November 09, 2017
Nursing student in front of Veterans Affairs hospital

Nursing Graduate Students Receive Hands-on Training While Helping Aging Veterans

When it was time to determine her professional specialty, recent School of Nursing graduate Melissa Budahazy found herself drawn to an underserved area: gerontology. Though the United States population is aging, the number of nurses and clinicians educated to serve older adults remains in short supply. By focusing her practice on geriatric populations, Budahazy, who completed her master of science in nursing in May, saw a way that she could make a difference and address a critical need.

“The gerontological population is very complex and requires specialized providers to partner with them,” Budahazy said. “The average numbers of medications for geriatric patients is nine or 10 and they see several providers, so their care can become easily fragmented. Geriatricians are well-equipped to care for overall well-being of a person and foresee complications before they arise, such as medication interactions.”

This desire to care for geriatric populations is what convinced Budahazy to study at The Catholic University of America, as part of the nursing school’s Adult - Gerontological Nurse Practitioner (AGNP) Program, one of only a few such programs in the United States. The AGNP program is designed to prepare advanced-practice nurses to manage the health of individuals from adolescence through old age.

As part of the program, students are required to complete more than 500 hours of clinical practice.

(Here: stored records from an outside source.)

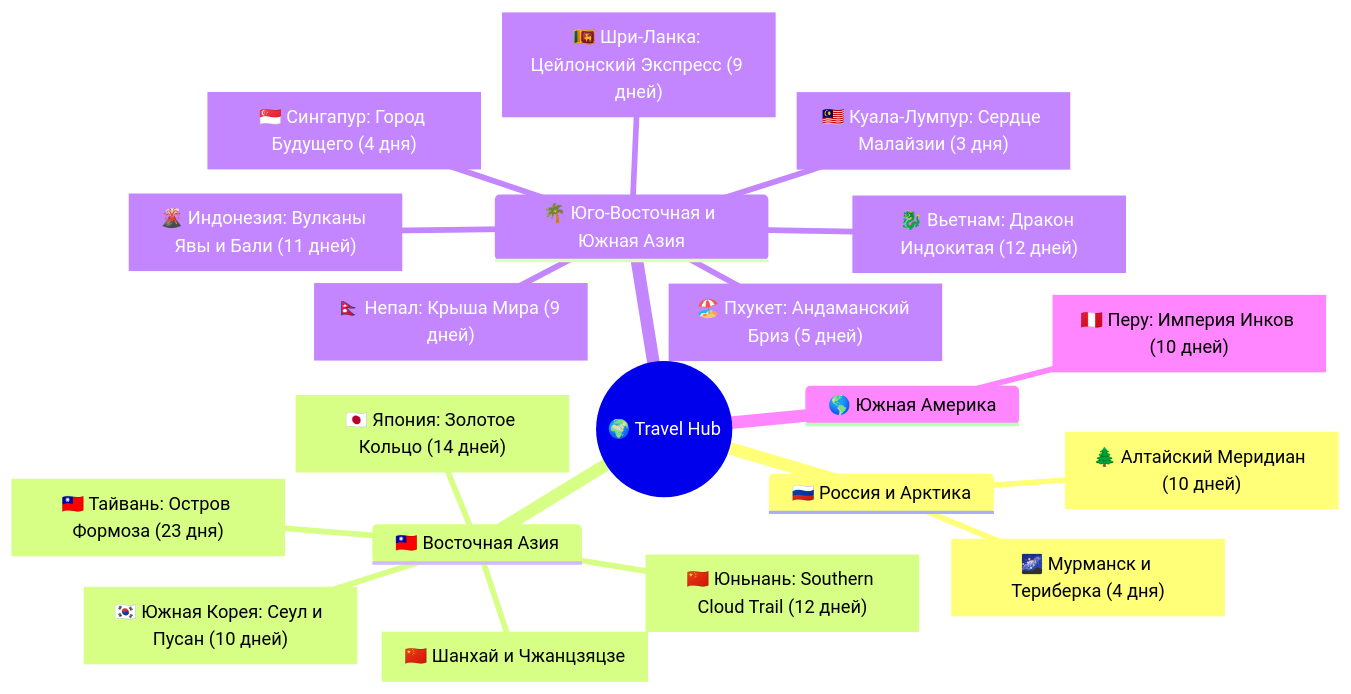
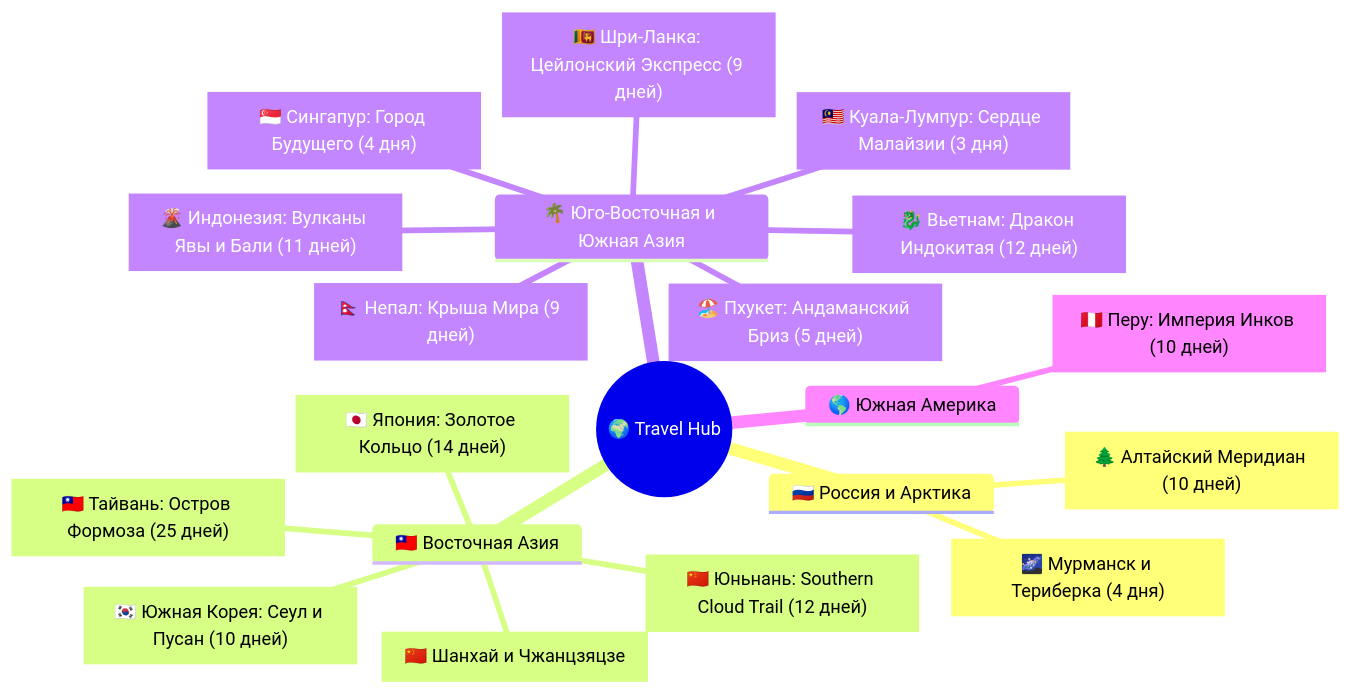
One commit to injurka/obsidian-mark changed the diagram in Personal Note/Travel/Travel.md. Above: the diagram before and after it, drawn with Mermaid. The commit also changed other lines of this file and 50 other files, not shown here.

````diff
--- a/Personal Note/Travel/Travel.md
+++ b/Personal Note/Travel/Travel.md
@@ -5,23 +5,23 @@
 ```mermaid
 mindmap
   root((🌍 Travel Hub))
     🇷🇺 Россия и Арктика
       ["🌲 Алтайский Меридиан (10 дней)"]
       ["🌌 Мурманск и Териберка (4 дня)"]
     🇹🇼 Восточная Азия
       ["🇯🇵 Япония: Золотое Кольцо (14 дней)"]
-      ["🇹🇼 Тайвань: Остров Формоза (23 дня)"]
+      ["🇹🇼 Тайвань: Остров Формоза (25 дней)"]
       ["🇰🇷 Южная Корея: Сеул и Пусан (10 дней)"]
       ["🇨🇳 Юньнань: Southern Cloud Trail (12 дней)"]
       ["🇨🇳 Шанхай и Чжанцзяцзе"]
     🌴 Юго-Восточная и Южная Азия
       ["🇳🇵 Непал: Крыша Мира (9 дней)"]
       ["🇱🇰 Шри-Ланка: Цейлонский Экспресс (9 дней)"]
       ["🌋 Индонезия: Вулканы Явы и Бали (11 дней)"]
       ["🐉 Вьетнам: Дракон Индокитая (12 дней)"]
       ["🏖️ Пхукет: Андаманский Бриз (5 дней)"]
       ["🇸🇬 Сингапур: Город Будущего (4 дня)"]
       ["🇲🇾 Куала-Лумпур: Сердце Малайзии (3 дня)"]
     🌎 Южная Америка
       ["🇵🇪 Перу: Империя Инков (10 дней)"]
 ```
````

Thanks to the nursing school’s partnership with the Washington District of Columbia VA Medical Center, Budahazy spent her hours serving elderly veterans at the hospital’s neurological, heart failure, and primary-care clinics.

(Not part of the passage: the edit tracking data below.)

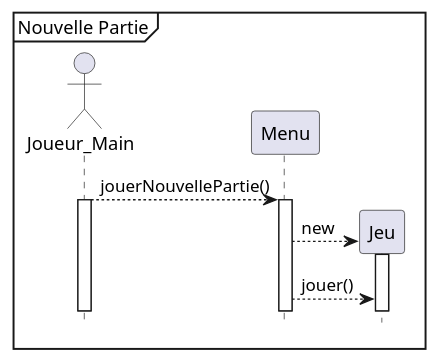
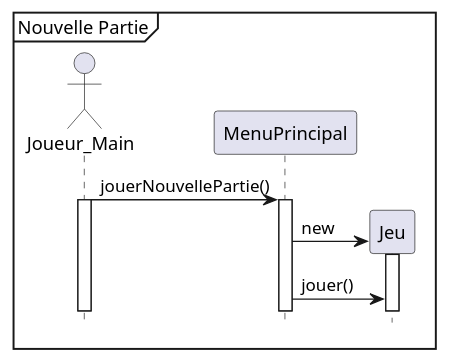
Before and after one commit to Patroklos99/5153_TP2-Battleship-AI-Pattern-Conception_Engineering2: the diagram in diagrammes_conception/diagrammes_sequence/nouvelle_partie.puml, drawn with PlantUML. The commit also changed 3 other files, not shown here.

Commit message:
Modif des diagrammes séquence et cas

```diff
--- a/diagrammes_conception/diagrammes_sequence/nouvelle_partie.puml
+++ b/diagrammes_conception/diagrammes_sequence/nouvelle_partie.puml
@@ -1,18 +1,18 @@
 @startuml sequence_noter_panier
 hide footbox
 mainframe Nouvelle Partie
 
 actor Joueur_Main as joueur
-participant Menu
+participant MenuPrincipal
 
-joueur --> Menu : jouerNouvellePartie()
-activate Menu
+joueur -> MenuPrincipal : jouerNouvellePartie()
+activate MenuPrincipal
 activate joueur
 
 create Jeu
-Menu --> Jeu : new
+MenuPrincipal -> Jeu : new
 activate Jeu
 
-Menu --> Jeu : jouer()
+MenuPrincipal -> Jeu : jouer()
 
 @enduml
```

“This program has really provided me with a broad range of clinical experiences with very complex patients living with multiple co-morbidities,” she said. “In any outpatient setting, your goal is to keep patients out of the hospital and that takes a lot of coordination with other providers and family and partnerships with patients. You’re trying to intervene early, and pick up on infections or reasons a patient could end up in unsafe situations. You really can build a long-term relationship with the patient.”

Deirdre Carolan Doerflinger is the project director for the academic partnership between the nursing school and the VA. She said the program provides AGNP students with hands-on training in a wide variety of clinical settings. Since the partnership began in 2016, students have had the opportunity to work in clinics specializing in ophthalmology, heart failure, renal disease, diabetes, neurology, and palliative care.

“The student stays in the system, but is rotated through various specializations,” Carolan Doerflinger said. “There are a wide variety of clinical opportunities at the VA.”

Assistant Professor Janet Selway said she has been impressed by the quality of education students receive while working at the VA.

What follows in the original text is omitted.